There is nothing at a political convention that is more exhilarating and scintillating, more life-affirming and rabidly anticipated than the daily state delegation breakfast briefings. This is especially true on the fourth consecutive day of such briefings -- meaning four consecutive days of Sterno-heated eggs, sweaty carafes of fruit juice and some of the least memorable political speeches you will hear in your life.
"We had a guy from the Board of Equalization speak to us yesterday," says Tom McInerney, a member of the Democratic National Convention rules committee for California. "He is pretty dynamic."
McInerney is pretty sarcastic.
But this doesn't mean he won't awake Friday and experience a soul-crushing sadness when he realizes there will be no delegation breakfast for him to attend. He'll have no reason to haul his carcass out of bed at 7:30 -- after getting to sleep at 3 a.m. -- and join his delegation on the fourth floor of the Westin Copley Place hotel.
Thursday, thanks to the generosity of the California Nations Indian Gaming Association (the breakfast's sponsor), the California delegates heard from state party chairman Art Torres and guest speakers Tom Vilsack, the governor of Iowa, and Sen. Ted Kennedy, among others.
Each delegation meets between 7:30 and 9:30 a.m., in a hotel ballroom (or conference room, if the delegation is small enough). "Oh good Looooord," Iowa senator Tom Harkin says when asked how many of these he has attended in his career. He talks as if he were describing a hernia.
Or, by Harkin's estimation, 25 to 30 hernias -- the number of conventions he has attended multiplied by four breakfasts each week, give or take a few absences or double-dips. Asked if any of the breakfasts were memorable, he shrugs, sighs and says, "Blurrrrrr."
After a while, the breakfasts tend to run together like sunny-side-up eggs. But these are hardy politicians and they endure.

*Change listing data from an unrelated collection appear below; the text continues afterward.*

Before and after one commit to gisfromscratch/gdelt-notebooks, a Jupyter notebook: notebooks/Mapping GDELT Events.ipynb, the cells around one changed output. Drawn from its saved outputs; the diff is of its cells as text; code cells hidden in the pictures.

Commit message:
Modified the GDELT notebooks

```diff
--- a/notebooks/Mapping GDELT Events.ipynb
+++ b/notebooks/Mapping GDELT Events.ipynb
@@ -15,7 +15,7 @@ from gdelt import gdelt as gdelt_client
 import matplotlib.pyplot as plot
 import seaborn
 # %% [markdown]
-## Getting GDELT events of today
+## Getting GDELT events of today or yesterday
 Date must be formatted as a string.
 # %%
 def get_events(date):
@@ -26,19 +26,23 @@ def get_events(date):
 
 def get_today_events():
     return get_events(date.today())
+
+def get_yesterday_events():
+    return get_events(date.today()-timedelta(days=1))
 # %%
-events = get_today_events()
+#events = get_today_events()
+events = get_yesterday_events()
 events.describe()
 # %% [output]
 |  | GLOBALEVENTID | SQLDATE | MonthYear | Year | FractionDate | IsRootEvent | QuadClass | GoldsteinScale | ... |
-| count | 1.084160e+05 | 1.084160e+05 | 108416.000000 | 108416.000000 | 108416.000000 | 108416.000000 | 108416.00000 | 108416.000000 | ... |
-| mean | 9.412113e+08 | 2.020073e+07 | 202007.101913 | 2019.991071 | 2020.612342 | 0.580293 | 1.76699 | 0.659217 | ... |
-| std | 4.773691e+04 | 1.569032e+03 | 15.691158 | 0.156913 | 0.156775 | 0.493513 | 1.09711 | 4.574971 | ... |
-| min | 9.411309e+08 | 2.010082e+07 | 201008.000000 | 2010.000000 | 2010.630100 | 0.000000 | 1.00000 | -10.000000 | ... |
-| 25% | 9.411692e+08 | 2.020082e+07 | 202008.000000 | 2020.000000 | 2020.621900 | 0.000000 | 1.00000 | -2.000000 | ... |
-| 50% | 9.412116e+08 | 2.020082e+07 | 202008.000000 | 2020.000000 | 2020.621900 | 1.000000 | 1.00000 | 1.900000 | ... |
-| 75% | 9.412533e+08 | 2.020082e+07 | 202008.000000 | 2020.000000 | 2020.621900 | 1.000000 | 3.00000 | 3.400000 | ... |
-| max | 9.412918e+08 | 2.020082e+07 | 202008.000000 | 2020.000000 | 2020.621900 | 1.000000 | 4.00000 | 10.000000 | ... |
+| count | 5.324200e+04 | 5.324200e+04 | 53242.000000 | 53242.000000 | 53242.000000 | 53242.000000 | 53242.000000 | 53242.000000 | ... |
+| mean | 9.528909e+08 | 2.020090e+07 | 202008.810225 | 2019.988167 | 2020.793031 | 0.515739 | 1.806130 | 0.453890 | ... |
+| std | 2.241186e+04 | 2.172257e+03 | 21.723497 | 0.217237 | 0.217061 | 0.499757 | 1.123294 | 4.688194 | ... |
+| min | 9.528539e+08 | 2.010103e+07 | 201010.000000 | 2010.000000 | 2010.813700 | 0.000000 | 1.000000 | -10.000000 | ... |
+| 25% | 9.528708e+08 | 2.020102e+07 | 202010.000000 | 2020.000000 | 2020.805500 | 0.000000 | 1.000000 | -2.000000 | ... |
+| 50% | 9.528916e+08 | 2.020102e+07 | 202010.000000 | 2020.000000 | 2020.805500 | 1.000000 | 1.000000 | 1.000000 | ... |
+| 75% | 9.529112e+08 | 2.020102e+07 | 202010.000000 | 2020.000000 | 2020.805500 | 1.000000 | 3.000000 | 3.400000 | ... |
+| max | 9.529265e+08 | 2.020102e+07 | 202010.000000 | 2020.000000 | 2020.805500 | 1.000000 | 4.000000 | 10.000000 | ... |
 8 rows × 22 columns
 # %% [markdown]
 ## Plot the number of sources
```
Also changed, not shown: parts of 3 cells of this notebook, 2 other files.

On Monday Harkin gave a speech to the Iowa delegation at the Boston Marriott Long Wharf hotel. He spoke for 15 minutes -- ruminating about a recent trip to Maine, about FDR, about polio, about John Kerry, about the soul of the Democratic Party. And by the end of his speech, one Iowa delegate could be seen dozing off at his table. Harkin violated a basic tenet of delegation breakfast speaking:
"Be brief, be uplifting and be out of there," says Rep. Bob Menendez of New Jersey, the chairman of the House Democratic Caucus.
The breakfasts are well attended even as they are widely dreaded. In fact, many politicians, particularly ambitious ones, tend to hopscotch from breakfast to breakfast, addressing multiple delegations in a single day.
Menendez was a frequent speaker this week, as was convention chairman Bill Richardson, the governor of New Mexico and a possible candidate for president in 2008. MSNBC commentator Bill Press was another staple on the circuit this week.
Press has a book to hawk, the subtly titled "Bush Must Go," which were purchased en masse -- 5,000 copies -- by Democratic donor Milan Panic and distributed to delegates. "Delaware was the first one I did," Press says, a distinction to rival Delaware's status as the first state to ratify the Constitution.
Yesterday, Delaware delegates got to hear Karl Agne, a Delaware-born Democratic pollster.
The bigger states and swing states tend to get the A-list speakers, such as keynote speaker Barack Obama, James Carville and Sen. Hillary Rodham Clinton -- all three of whom spoke at the New York breakfasts this week.
On the other hand, delegates from Idaho got to hear . . . let's see, who did they get to hear?
"I'm sort of drawing a blank here," says Gail Bray, a member of the Democratic National Committee from Idaho.
Bray -- "That's Bray, as in giving voice to the donkey, get it?" -- is walking out of Ballroom 2 at the Radisson Hotel, trying to cough up names.
"One of Kerry's crew boat people talked to us," she says. The delegation also got to hear Rep. Dennis Kucinich and Howard Dean, but their speeches were actually delivered to the Washington state delegation and piped into Idaho's ballroom.
Washington state delegates got a special treat on Thursday. After enduring three breakfasts at the Radisson, the delegates, like well-behaved schoolkids being rewarded with a field trip, had their delegation briefing at Cheers, the bar that inspired the hit TV series.
Sen. Maria Cantwell is standing outside the Radisson before heading to Cheers. Her eyes are bloodshot, but she's a soldier.
"These people are the heart and soul of the party and they want to hear from their elected officials," she says. She heads to her car.
"We going over to Cheers now?" she asks an aide.
"No," he says. "Gotta do Alaska first."